It is the premier, most inclusive political, juridical, and social governmental forum in the Americas whose member states have made an explicit commitment to uphold democracy, respect human rights, and cooperate on matters of security and development.
Speaking at the 45th General Assembly in mid-June, Deputy Secretary of State Antony Blinken said, “Together, we are working to realize a vision for the Americas where countries share responsibilities, cooperate as equals, and advance common interests and values. ... The OAS is integral to this future. We can all take enormous pride in the example that the Americas have set for the entire world.”

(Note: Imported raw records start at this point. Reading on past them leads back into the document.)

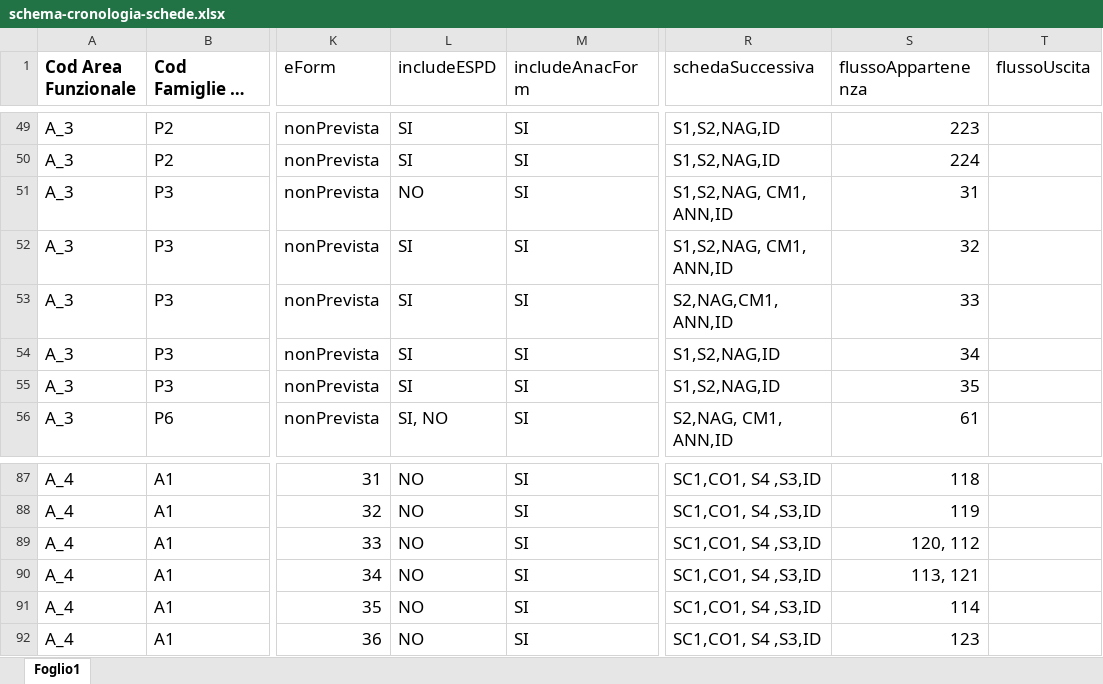
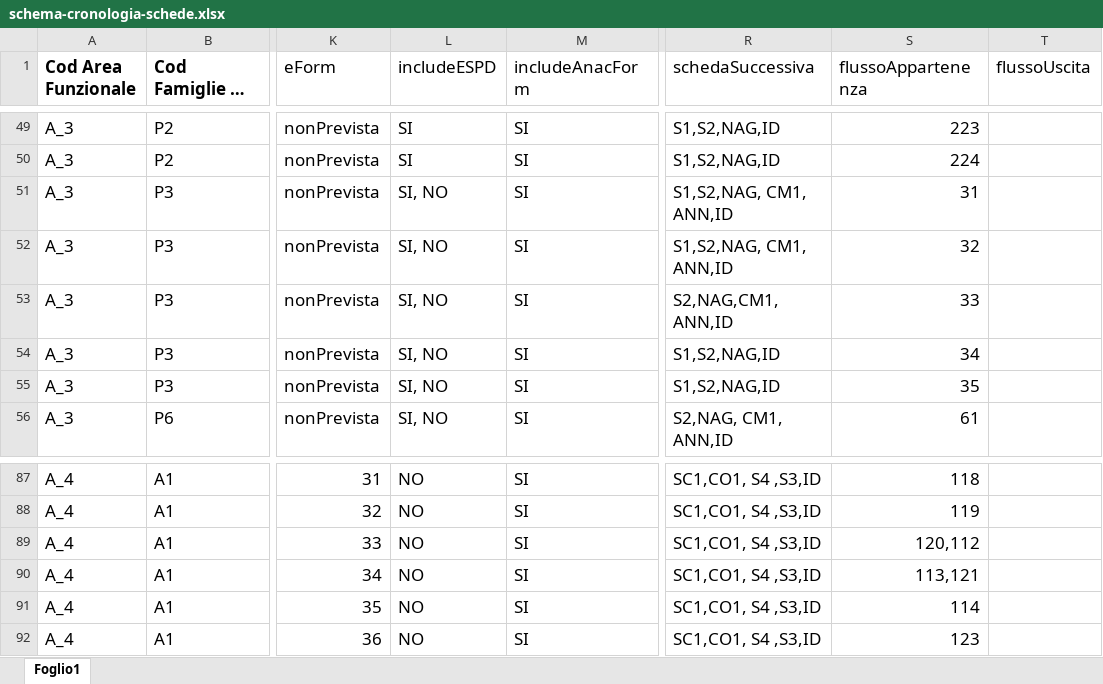
Before and after one commit to anticorruzione-test/npa, an Excel workbook: docs/orchestratore/schema-cronologia-schede.xlsx, sheet Foglio1, drawn as a sheet; only a part is shown, gaps mark what is left out; long unchanged cells end in …; values as stored, in another font and other column widths than the file's, no borders; the diff names each change by its address in the sheet, - before the commit and + after, or states it on an @@ line.

Commit message:
ticket 70092

```diff
--- a/docs/orchestratore/schema-cronologia-schede.xlsx (sheet Foglio1)
+++ b/docs/orchestratore/schema-cronologia-schede.xlsx (sheet Foglio1)
-L51 (includeESPD): NO
+L51 (includeESPD): SI, NO
-L52:L55 (includeESPD): SI
+L52:L55 (includeESPD): SI, NO
-S89 (flussoAppartenenza): 120, 112
+S89 (flussoAppartenenza): 120,112
-S90 (flussoAppartenenza): 113, 121
+S90 (flussoAppartenenza): 113,121
```
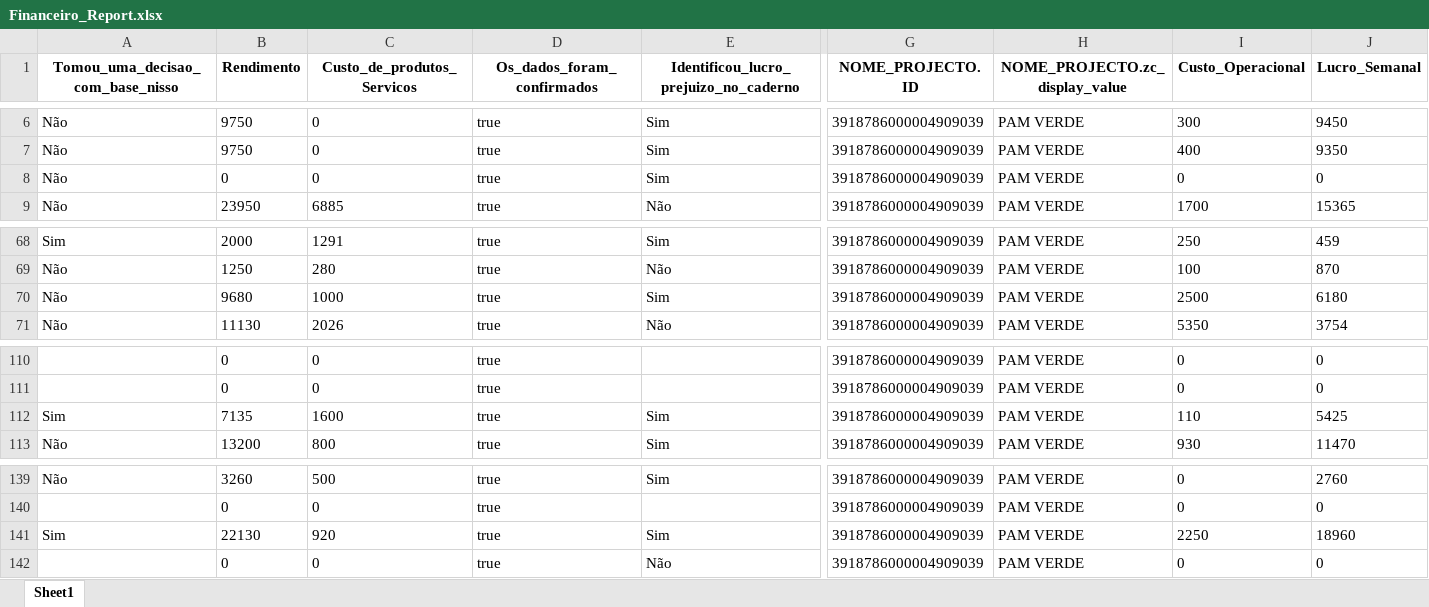
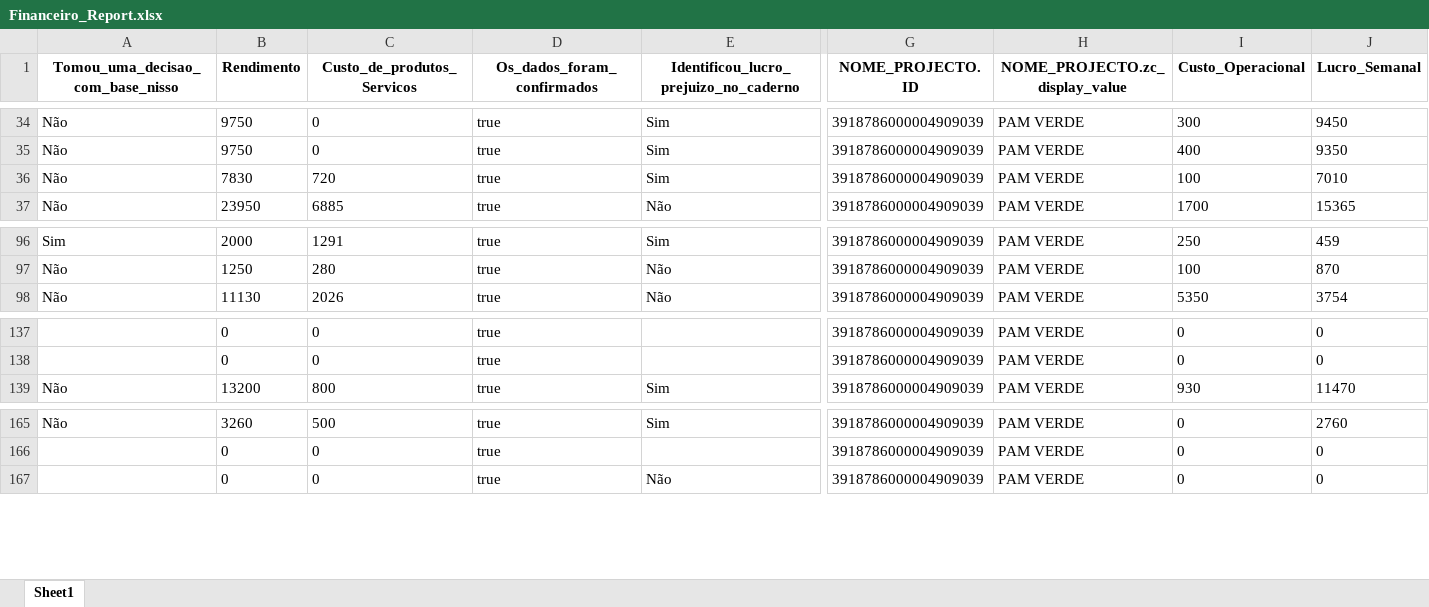
Before and after one commit to muvamis/dash_pam_verde_c3_2026, an Excel workbook: Financeiro_Report.xlsx, sheet Sheet1, drawn as a sheet; only a part is shown, gaps mark what is left out; values as stored, in another font and other column widths than the file's, no borders; removed rows and columns are numbered as before the commit, all else as after; rows hold the shown columns only; the diff covers the shown part only; the diff names each change by its address in the sheet, - before the commit and + after, or states it on an @@ line.

```diff
--- a/Financeiro_Report.xlsx (sheet Sheet1)
+++ b/Financeiro_Report.xlsx (sheet Sheet1)
-B36 (Rendimento): 0
+B36 (Rendimento): 7830
-C36 (Custo_de_produtos_Servicos): 0
+C36 (Custo_de_produtos_Servicos): 720
-I36 (Custo_Operacional): 0
+I36 (Custo_Operacional): 100
-J36 (Lucro_Semanal): 0
+J36 (Lucro_Semanal): 7010
-row 70: Não | 9680 | 1000 | true | Sim | 3918786000004909039 | PAM VERDE | 2500 | 6180
-row 112: Sim | 7135 | 1600 | true | Sim | 3918786000004909039 | PAM VERDE | 110 | 5425
-row 141: Sim | 22130 | 920 | true | Sim | 3918786000004909039 | PAM VERDE | 2250 | 18960
```
Also changed, not shown: 28 added rows elsewhere in this sheet, EMPREENDEDORAS_PAM_VERDE_C3_2026.xlsx, PERFIL_PAM_VERDE_BEIRA_C3_2026.xlsx, 4 other files.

Deputy Secretary Blinken emphasized the Hemisphere’s great strides in recent years, stating:
“In this young century, the hemisphere has seen significant – even transformational – change from exclusive to inclusive societies, from authoritarian to democratic governments, from closed to open economies. The Americas are peaceful, overwhelmingly democratic, and increasingly prosperous.”
The Deputy Secretary emphasized the importance of OAS reform, noting:
“We must strengthen responsible stewardship and good governance in our own national governments and within the OAS, including its associated and constituent offices. This means shaping a more focused and fortified secretariat that faithfully reflects the Strategic Vision statement, advances an agenda for reform, and refocuses on the OAS’s core thematic pillars. And it means taking a stand against corruption and acts of betrayal by public officials in our own countries that undermine democratic institutions and the sacred trust of our people.”
“In this time of change, the founding principles of the organization remain as enduring and as relevant as the day the OAS Charter was first drafted,” said Deputy Secretary Blinken. “We remain committed to those bedrock principles and ideals of democracy, security, and development for all of our citizens.”